## Study material
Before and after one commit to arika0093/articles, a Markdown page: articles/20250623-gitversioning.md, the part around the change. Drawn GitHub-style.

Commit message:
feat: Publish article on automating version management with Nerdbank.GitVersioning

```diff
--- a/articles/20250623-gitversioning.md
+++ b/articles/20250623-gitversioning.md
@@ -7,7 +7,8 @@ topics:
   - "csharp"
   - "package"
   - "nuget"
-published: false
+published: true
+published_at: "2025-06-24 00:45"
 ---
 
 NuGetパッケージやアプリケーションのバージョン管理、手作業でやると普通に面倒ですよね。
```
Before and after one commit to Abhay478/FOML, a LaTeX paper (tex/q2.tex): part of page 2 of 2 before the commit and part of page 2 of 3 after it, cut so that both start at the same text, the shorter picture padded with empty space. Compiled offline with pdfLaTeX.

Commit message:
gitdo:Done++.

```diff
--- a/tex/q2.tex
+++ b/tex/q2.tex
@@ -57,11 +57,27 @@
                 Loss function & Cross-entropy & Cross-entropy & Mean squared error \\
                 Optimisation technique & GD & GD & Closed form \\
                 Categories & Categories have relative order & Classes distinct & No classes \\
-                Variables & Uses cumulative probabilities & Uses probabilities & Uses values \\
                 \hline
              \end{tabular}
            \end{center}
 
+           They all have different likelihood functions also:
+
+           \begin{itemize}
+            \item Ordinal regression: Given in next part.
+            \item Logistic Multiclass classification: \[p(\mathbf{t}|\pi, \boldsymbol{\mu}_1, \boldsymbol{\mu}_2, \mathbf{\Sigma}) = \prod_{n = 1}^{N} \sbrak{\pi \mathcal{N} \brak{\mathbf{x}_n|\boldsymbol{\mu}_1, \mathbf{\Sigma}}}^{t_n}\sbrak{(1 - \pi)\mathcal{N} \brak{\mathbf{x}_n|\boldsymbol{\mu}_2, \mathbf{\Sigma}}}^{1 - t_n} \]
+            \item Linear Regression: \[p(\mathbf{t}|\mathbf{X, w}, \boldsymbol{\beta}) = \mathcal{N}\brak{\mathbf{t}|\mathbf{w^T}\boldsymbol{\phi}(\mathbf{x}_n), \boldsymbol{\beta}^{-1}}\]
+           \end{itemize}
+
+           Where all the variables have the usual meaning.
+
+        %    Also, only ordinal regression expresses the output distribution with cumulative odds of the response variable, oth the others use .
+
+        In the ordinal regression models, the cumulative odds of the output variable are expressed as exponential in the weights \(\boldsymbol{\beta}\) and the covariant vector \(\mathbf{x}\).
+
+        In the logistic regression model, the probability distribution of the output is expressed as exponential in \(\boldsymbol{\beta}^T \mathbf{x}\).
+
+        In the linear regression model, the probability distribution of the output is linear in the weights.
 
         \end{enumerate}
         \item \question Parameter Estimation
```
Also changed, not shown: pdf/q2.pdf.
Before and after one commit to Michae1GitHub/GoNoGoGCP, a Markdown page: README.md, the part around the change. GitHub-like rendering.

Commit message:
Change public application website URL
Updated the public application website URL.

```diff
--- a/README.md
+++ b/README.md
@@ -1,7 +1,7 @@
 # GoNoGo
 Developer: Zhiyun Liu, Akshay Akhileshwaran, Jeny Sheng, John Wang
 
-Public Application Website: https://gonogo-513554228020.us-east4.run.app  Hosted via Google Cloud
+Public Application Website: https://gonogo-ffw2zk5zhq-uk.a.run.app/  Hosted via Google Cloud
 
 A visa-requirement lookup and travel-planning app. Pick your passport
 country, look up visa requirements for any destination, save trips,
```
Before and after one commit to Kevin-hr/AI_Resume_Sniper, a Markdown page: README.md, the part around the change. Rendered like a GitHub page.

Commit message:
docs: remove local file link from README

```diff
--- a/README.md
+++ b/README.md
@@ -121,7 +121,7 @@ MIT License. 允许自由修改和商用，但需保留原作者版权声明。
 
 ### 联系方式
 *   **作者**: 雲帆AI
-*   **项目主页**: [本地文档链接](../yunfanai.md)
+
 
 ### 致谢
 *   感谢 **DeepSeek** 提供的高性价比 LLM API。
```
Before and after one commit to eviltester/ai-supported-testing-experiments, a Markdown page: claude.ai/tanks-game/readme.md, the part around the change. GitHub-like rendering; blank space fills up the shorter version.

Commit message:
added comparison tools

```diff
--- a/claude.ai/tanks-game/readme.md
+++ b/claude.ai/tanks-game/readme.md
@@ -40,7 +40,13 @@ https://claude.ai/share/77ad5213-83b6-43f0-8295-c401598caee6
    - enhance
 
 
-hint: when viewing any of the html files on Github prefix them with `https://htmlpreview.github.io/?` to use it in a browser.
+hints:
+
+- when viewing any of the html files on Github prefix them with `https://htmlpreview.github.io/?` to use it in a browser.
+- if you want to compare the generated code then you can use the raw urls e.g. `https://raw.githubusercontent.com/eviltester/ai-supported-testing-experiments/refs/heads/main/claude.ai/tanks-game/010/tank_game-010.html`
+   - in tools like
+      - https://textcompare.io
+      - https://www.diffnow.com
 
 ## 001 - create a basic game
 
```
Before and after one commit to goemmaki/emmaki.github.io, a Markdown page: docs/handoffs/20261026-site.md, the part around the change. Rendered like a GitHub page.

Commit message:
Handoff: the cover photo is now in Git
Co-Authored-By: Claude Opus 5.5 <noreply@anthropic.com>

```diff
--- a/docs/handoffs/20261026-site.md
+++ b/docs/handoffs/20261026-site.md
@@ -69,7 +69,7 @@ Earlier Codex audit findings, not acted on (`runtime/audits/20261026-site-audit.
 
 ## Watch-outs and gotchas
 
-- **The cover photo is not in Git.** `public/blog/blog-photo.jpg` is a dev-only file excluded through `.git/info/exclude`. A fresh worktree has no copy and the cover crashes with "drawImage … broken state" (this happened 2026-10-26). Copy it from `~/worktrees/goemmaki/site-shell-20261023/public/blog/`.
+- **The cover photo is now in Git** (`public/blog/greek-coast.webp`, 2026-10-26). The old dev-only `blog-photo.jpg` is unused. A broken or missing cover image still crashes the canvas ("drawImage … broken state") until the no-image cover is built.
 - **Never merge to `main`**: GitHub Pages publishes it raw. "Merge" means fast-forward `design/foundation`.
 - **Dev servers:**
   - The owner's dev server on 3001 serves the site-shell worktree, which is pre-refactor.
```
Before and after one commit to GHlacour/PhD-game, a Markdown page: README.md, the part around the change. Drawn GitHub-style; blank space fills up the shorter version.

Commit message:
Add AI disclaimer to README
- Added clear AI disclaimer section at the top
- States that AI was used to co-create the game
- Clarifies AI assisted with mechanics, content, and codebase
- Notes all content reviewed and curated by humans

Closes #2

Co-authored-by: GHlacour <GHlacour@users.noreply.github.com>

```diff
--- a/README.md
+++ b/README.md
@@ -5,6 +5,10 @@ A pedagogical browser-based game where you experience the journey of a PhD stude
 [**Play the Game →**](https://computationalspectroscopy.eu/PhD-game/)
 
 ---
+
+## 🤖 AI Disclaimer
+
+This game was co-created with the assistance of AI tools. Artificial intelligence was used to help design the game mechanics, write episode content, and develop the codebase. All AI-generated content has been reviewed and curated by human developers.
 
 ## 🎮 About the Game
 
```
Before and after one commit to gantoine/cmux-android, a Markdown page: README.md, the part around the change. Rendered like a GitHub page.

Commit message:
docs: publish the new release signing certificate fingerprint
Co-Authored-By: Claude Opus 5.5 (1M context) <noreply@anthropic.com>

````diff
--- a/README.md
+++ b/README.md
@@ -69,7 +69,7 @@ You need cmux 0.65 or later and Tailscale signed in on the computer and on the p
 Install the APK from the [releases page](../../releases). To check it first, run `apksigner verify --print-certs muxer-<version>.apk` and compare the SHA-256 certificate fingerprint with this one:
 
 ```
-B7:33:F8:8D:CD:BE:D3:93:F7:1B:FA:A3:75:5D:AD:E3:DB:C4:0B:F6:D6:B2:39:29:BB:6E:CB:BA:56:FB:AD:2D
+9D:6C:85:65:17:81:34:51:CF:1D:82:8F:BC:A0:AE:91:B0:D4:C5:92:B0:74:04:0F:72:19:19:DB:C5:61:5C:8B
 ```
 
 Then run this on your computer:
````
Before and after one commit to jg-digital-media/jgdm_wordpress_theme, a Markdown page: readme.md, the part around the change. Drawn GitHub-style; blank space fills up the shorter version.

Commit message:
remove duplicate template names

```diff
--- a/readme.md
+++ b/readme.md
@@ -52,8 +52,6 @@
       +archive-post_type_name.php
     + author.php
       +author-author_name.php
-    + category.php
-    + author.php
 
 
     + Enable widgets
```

## Aim of the task
Check each line above for the word "https". Then state how many lines contain it, and nothing more.

## Solution for this problem
9